Edit difference data:
━━━━━━━━━━━━━━━━━━━━
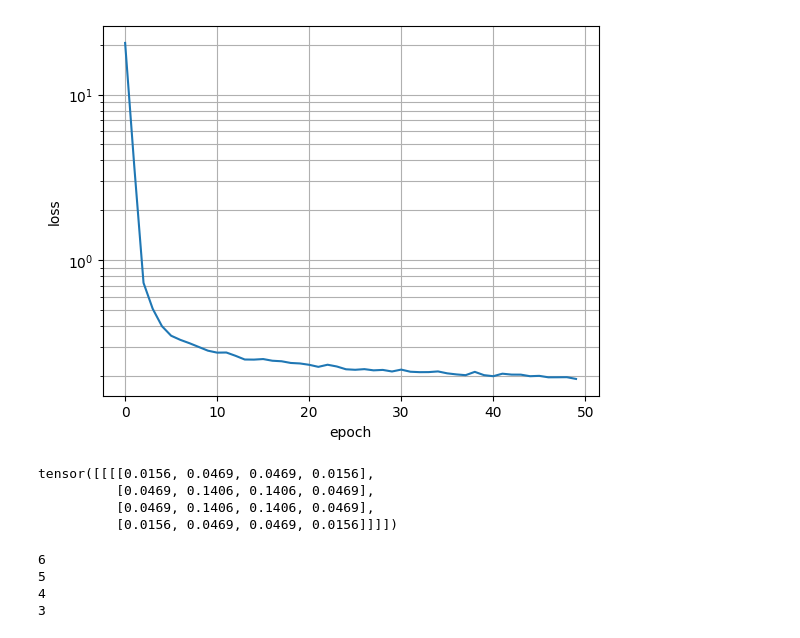
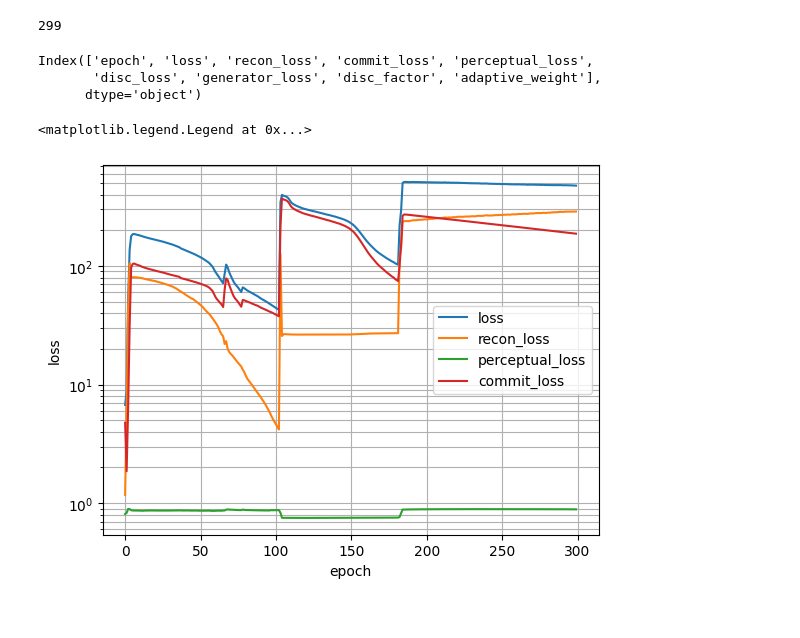
Before and after one commit to nli00/neural-terrain-generation, a Jupyter notebook: random.ipynb, the cells around one changed output. Saved outputs shown, nothing was run; the diff lists cells and outputs as text; code cells hidden in the pictures.

Commit message:
vqgan training runs but results are bad

```diff
--- a/random.ipynb
+++ b/random.ipynb
@@ -9,56 +18,35 @@ import matplotlib.pyplot as plt
+# %%
+len(utilizations)
+# %% [output]
+299
 # %%
-df = pd.read_csv("checkpoints/vq_vae_test/losses.csv")
+df = pd.read_csv("checkpoints/vqgan/losses.csv")
+df2 = pd.read_csv("losses.csv")
+
+df['epoch'] = df['epoch'] + 100
+losses = pd.concat([df, df2])
+losses = losses.sort_values(by = 'epoch')
+epochs = range(len(losses))
+
+losses.to_csv("checkpoints/vqgan/losses_complete.csv")
+# %%
+df.columns
+# %% [output]
+Index(['epoch', 'loss', 'recon_loss', 'commit_loss', 'perceptual_loss',
+       'disc_loss', 'generator_loss', 'disc_factor', 'adaptive_weight'],
+      dtype='object')
 # %%
 fig, ax = plt.subplots()
-ax.plot(range(len(df['loss'])), df['loss'])
+ax.plot(epochs, losses['loss'], label = 'loss')
+ax.plot(epochs, losses['recon_loss'], label = 'recon_loss')
+ax.plot(epochs, losses['perceptual_loss'], label = 'perceptual_loss')
+ax.plot(epochs, losses['commit_loss'], label = 'commit_loss')
+# ax.plot(epochs, losses['disc_loss'], label = 'disc_loss')
 ax.set_ylabel("loss")
 ax.set_yscale("log")
 ax.set_xlabel("epoch")
 ax.grid(which = "both")
+ax.legend()
 # %% [output]
+<matplotlib.legend.Legend at 0x...>
-[figure, old version]
+[figure, new version]
-# %%
-kernel_size = 4
-stride = 2
-kernel_size = kernel_size
-# This block here of custom kernels is taken almost directly from the MaskGIT implementation
-if kernel_size == 3:
-    filter = [1., 2., 1.]
-elif kernel_size == 4:
-    filter = [1., 3., 3., 1.]
-elif kernel_size == 5:
-    filter = [1., 4., 6., 4., 1.]
-elif kernel_size == 6:
-    filter = [1., 5., 10., 10., 5., 1.]
-elif kernel_size == 7:
-    filter = [1., 6., 15., 20., 15., 6., 1.]
-else:
-    raise ValueError('Only filter_size of 3, 4, 5, 6 or 7 is supported.')
-
-filter = torch.tensor(filter)
-filter = torch.outer(filter, filter)
-filter /= torch.sum(filter)
-# F.conv2d takes: weight – filters of shape (out_channels,in_channels / groups,kH,kW)
-filter = torch.reshape(filter, [1, 1, kernel_size, kernel_size])
-
-x = torch.rand([1, 8, 16, 16])
-channel_depth = x.shape[1]
-depthwise_filter = torch.tile(filter, [channel_depth, 1, 1, 1])
-x = torch.nn.functional.conv2d(x,
-                        weight = depthwise_filter,
-                        stride = stride,
-                        groups = channel_depth,
-                        padding = 1)
-# %% [output]
-tensor([[[[0.0156, 0.0469, 0.0469, 0.0156],
-          [0.0469, 0.1406, 0.1406, 0.0469],
-          [0.0469, 0.1406, 0.1406, 0.0469],
-          [0.0156, 0.0469, 0.0469, 0.0156]]]])
-# %%
-for i in range(6, 2, -1):
-    print(i)
-# %% [output]
-6
-5
-4
-3
```
Also changed, not shown: parts of 6 cells of this notebook, 6 other files.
━━━━━━━━━━━━━━━━━━━━
Aim of the exercise
Except for the pictures, set down all of the records exactly as they are.

Solution below
Before and after one commit to nli00/neural-terrain-generation, a Jupyter notebook: random.ipynb, the cells around one changed output. Saved outputs shown, nothing was run; the diff lists cells and outputs as text; code cells hidden in the pictures.

Commit message:
vqgan training runs but results are bad

```diff
--- a/random.ipynb
+++ b/random.ipynb
@@ -9,56 +18,35 @@ import matplotlib.pyplot as plt
+# %%
+len(utilizations)
+# %% [output]
+299
 # %%
-df = pd.read_csv("checkpoints/vq_vae_test/losses.csv")
+df = pd.read_csv("checkpoints/vqgan/losses.csv")
+df2 = pd.read_csv("losses.csv")
+
+df['epoch'] = df['epoch'] + 100
+losses = pd.concat([df, df2])
+losses = losses.sort_values(by = 'epoch')
+epochs = range(len(losses))
+
+losses.to_csv("checkpoints/vqgan/losses_complete.csv")
+# %%
+df.columns
+# %% [output]
+Index(['epoch', 'loss', 'recon_loss', 'commit_loss', 'perceptual_loss',
+       'disc_loss', 'generator_loss', 'disc_factor', 'adaptive_weight'],
+      dtype='object')
 # %%
 fig, ax = plt.subplots()
-ax.plot(range(len(df['loss'])), df['loss'])
+ax.plot(epochs, losses['loss'], label = 'loss')
+ax.plot(epochs, losses['recon_loss'], label = 'recon_loss')
+ax.plot(epochs, losses['perceptual_loss'], label = 'perceptual_loss')
+ax.plot(epochs, losses['commit_loss'], label = 'commit_loss')
+# ax.plot(epochs, losses['disc_loss'], label = 'disc_loss')
 ax.set_ylabel("loss")
 ax.set_yscale("log")
 ax.set_xlabel("epoch")
 ax.grid(which = "both")
+ax.legend()
 # %% [output]
+<matplotlib.legend.Legend at 0x...>
-[figure, old version]
+[figure, new version]
-# %%
-kernel_size = 4
-stride = 2
-kernel_size = kernel_size
-# This block here of custom kernels is taken almost directly from the MaskGIT implementation
-if kernel_size == 3:
-    filter = [1., 2., 1.]
-elif kernel_size == 4:
-    filter = [1., 3., 3., 1.]
-elif kernel_size == 5:
-    filter = [1., 4., 6., 4., 1.]
-elif kernel_size == 6:
-    filter = [1., 5., 10., 10., 5., 1.]
-elif kernel_size == 7:
-    filter = [1., 6., 15., 20., 15., 6., 1.]
-else:
-    raise ValueError('Only filter_size of 3, 4, 5, 6 or 7 is supported.')
-
-filter = torch.tensor(filter)
-filter = torch.outer(filter, filter)
-filter /= torch.sum(filter)
-# F.conv2d takes: weight – filters of shape (out_channels,in_channels / groups,kH,kW)
-filter = torch.reshape(filter, [1, 1, kernel_size, kernel_size])
-
-x = torch.rand([1, 8, 16, 16])
-channel_depth = x.shape[1]
-depthwise_filter = torch.tile(filter, [channel_depth, 1, 1, 1])
-x = torch.nn.functional.conv2d(x,
-                        weight = depthwise_filter,
-                        stride = stride,
-                        groups = channel_depth,
-                        padding = 1)
-# %% [output]
-tensor([[[[0.0156, 0.0469, 0.0469, 0.0156],
-          [0.0469, 0.1406, 0.1406, 0.0469],
-          [0.0469, 0.1406, 0.1406, 0.0469],
-          [0.0156, 0.0469, 0.0469, 0.0156]]]])
-# %%
-for i in range(6, 2, -1):
-    print(i)
-# %% [output]
-6
-5
-4
-3
```
Also changed, not shown: parts of 6 cells of this notebook, 6 other files.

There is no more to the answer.